Share
Pin it!
Google Plus

Leave No Child Behind

Stiff_Lee-100x140

by Lee V. Stiff, NCTM President 2000-2002
NCTM News Bulletin, May/June 2001

Over the last several decades, we have seen the narrowing of the performance gap between girls and boys in school mathematics. Addressing the disparity has resulted in marked improvements in comparison data. Unfortunately, the same cannot be said for efforts to improve the performance of minority students in mathematics.

Certainly, the differences in student performance in mathematics by ethnicity have been well documented. Yet, data from the National Assessment of Educational Progress reveal that over the last 20 years the gap between majority and minority achievement in high-level mathematics has not changed significantly.

The lack of improvement in minority students' mathematics knowledge, skills, and problem-solving abilities creates economic, social, and political disadvantages for these students as they advance into the future. Statistics from the U.S. Department of Labor show a stronger correlation between average hourly wages and mathematics ability than between these earnings and reading comprehension. Furthermore, the Department of Labor reports that the ten fastest growing occupations in the United States are in areas that depend on competence in mathematics, science, and technology. How is it, then, that academic differences between majority and minority students have persisted?

Several factors may contribute to the disparity. One may be that schools or teachers have different goals for minority students in mathematics classrooms. All across our two great nations--in rural, urban, and suburban settings--minority students are frequently relegated to "minimum proficiency" curricula, where the emphasis is on developing skills that hardly move students beyond "the basics." Meanwhile, majority students are likely to encounter curricula that reach well beyond "the basics," stressing problem solving, making connections, and showing multiple representations of important mathematical ideas and relationships.

Another factor that may perpetuate the gap between majority and minority students in mathematics performance is the difference in opportunities available for learning high-quality mathematics. Data show that about 26 percent of all public school students in grades 7­12 (more than 4 million students) are enrolled in mathematics classes that are taught by teachers without even a minor in mathematics or mathematics education (Ingersoll and Gruber 1996). In urban high schools, mathematics students have only a 50 percent chance of having a qualified mathematics teacher (Education Trust 1996). Moreover, whereas 70 percent of low-minority schools have mathematics teachers with mathematics majors, only 42 percent of high-minority schools do (Education Trust 1996). There should be little doubt that these conditions affect minority students dramatically.

A principal factor contributing to the performance gap may be tracking--a remnant of the "new math" era, when separating students into different curricular tracks on the basis of their ability was a common practice. Although research indicates that tracking does not benefit students in mathematics, the thinking associated with it--that learning mathematics is an innate ability rather than one that is developed--remains with some mathematics teachers. Unfortunately, this belief can lead teachers to feel less responsible for their students' mathematics performance and undermine the equity in reform mathematics.

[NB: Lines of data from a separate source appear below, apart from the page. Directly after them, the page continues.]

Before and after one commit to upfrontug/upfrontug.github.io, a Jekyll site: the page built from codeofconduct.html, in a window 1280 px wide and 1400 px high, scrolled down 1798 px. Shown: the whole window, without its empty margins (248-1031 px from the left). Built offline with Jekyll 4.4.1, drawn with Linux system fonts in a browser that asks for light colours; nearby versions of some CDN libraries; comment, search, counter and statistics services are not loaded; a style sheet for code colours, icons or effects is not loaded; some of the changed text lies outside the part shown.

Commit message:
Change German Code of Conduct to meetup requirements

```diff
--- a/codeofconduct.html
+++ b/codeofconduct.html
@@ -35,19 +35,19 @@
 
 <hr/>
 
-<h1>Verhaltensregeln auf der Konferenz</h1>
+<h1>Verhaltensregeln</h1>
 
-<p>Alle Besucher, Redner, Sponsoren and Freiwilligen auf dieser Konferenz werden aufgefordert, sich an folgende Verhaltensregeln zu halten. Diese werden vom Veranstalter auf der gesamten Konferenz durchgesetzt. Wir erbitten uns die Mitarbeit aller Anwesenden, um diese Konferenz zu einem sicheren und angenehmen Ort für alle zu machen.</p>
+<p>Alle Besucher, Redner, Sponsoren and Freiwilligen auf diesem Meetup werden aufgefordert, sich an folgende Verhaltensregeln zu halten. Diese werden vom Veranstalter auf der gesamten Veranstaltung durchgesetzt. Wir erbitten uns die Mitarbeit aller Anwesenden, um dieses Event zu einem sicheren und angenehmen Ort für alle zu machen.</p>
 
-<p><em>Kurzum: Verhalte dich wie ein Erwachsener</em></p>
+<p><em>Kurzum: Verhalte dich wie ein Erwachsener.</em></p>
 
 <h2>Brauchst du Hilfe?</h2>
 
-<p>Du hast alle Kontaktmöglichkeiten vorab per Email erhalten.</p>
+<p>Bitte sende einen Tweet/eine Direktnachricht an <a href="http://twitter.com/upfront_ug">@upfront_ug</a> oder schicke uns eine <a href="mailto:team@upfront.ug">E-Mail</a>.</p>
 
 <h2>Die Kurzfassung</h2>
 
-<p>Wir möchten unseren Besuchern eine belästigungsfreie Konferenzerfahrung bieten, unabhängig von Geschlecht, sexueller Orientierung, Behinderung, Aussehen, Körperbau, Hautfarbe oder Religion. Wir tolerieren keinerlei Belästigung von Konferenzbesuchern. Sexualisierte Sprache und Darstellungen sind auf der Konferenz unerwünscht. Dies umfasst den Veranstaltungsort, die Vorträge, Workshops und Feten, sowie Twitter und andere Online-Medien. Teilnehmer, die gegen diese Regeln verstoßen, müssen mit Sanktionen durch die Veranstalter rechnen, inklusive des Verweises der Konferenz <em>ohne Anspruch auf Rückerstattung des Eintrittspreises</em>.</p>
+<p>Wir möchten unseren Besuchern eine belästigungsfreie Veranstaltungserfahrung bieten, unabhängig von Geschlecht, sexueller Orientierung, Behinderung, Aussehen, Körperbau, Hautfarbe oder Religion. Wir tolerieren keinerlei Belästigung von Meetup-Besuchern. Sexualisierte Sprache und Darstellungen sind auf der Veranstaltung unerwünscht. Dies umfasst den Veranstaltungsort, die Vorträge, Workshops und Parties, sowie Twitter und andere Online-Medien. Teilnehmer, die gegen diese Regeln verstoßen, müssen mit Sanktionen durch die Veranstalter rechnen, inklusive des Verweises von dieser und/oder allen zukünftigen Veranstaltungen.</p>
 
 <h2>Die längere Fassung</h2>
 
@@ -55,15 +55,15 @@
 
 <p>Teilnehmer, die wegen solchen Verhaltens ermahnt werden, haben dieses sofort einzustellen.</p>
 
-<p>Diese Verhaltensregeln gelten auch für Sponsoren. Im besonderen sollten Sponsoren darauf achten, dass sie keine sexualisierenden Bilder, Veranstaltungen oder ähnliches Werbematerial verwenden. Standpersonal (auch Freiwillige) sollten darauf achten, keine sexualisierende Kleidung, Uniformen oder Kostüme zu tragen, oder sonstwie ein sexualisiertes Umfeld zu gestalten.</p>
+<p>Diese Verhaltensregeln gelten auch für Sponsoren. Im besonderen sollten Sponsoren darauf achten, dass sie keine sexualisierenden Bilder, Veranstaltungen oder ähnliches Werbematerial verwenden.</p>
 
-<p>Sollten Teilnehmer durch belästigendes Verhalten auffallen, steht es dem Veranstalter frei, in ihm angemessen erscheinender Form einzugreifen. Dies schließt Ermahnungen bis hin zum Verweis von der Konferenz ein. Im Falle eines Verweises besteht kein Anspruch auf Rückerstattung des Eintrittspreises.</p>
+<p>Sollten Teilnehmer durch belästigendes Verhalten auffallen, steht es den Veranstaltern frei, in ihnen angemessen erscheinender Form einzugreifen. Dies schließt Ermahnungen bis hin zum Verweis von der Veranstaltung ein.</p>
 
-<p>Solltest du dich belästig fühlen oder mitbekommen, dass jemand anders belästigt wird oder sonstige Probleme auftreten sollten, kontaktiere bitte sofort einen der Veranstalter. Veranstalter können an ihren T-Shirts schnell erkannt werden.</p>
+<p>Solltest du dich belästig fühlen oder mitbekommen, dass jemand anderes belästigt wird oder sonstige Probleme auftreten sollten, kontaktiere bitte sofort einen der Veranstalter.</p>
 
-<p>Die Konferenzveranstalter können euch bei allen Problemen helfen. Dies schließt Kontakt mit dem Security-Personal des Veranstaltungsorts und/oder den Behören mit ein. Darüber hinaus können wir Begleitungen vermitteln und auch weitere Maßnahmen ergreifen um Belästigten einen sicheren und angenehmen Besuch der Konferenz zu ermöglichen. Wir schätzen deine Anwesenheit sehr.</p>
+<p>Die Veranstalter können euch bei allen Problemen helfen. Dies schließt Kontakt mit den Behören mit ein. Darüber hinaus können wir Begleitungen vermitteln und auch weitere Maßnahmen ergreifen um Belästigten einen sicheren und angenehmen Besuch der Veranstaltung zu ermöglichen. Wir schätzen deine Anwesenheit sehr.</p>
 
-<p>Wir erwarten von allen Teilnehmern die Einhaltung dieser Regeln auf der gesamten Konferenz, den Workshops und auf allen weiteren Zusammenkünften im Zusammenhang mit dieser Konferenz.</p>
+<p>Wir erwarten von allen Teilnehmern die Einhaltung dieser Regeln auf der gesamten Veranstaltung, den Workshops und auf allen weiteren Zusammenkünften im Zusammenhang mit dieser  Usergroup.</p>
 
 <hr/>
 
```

One important element that will help eliminate the disparities in mathematics education is the Equity Principle articulated in NCTM's Principles and Standards for School Mathematics (2000). This principle states that all students can be successful in mathematics and should be held to high expectations. This belief is one that teachers and education decision makers must agree on--prior to changing teaching practices or the allocation of resources--if they are going to make improvements that will benefit all students.

There is plenty of evidence that minority students can perform at high levels in mathematics--one need only look at the achievements in mathematics made by public school students in Los Angeles, Puerto Rico, and Pittsburgh, to name just a few localities.

To enable minority students in other communities to reach their potential, we need to ask ourselves the following questions: What am I doing to guarantee that all my students are taking the best mathematics that my school has to offer? How am I using information about my students to serve them better? Will I accept my students' failures as my own?

If we are to leave no student behind, we must become more proactive for the rights of every student. We must advocate for school and curricular changes consistent with Principles and Standards for School Mathematics. We must agree to set higher standards for our students and to accept higher standards for ourselves. And finally, we must demand that policymakers at all levels support a high-quality mathematics education for each and every child.

References

Education Trust. Education Watch: The 1996 Education Trust State and National Data Book. Washington, D.C.: Education Trust, 1996.

Ingersoll, Richard M., and Kerry Gruber. Out-of-Field Teaching and Educational Equality. Washington, D.C.: U.S. Department of Education, National Center for Education Statistics, 1996.

Your feedback is important! Comments or concerns regarding the content of this page may be sent to nctm@nctm.org. Thank you.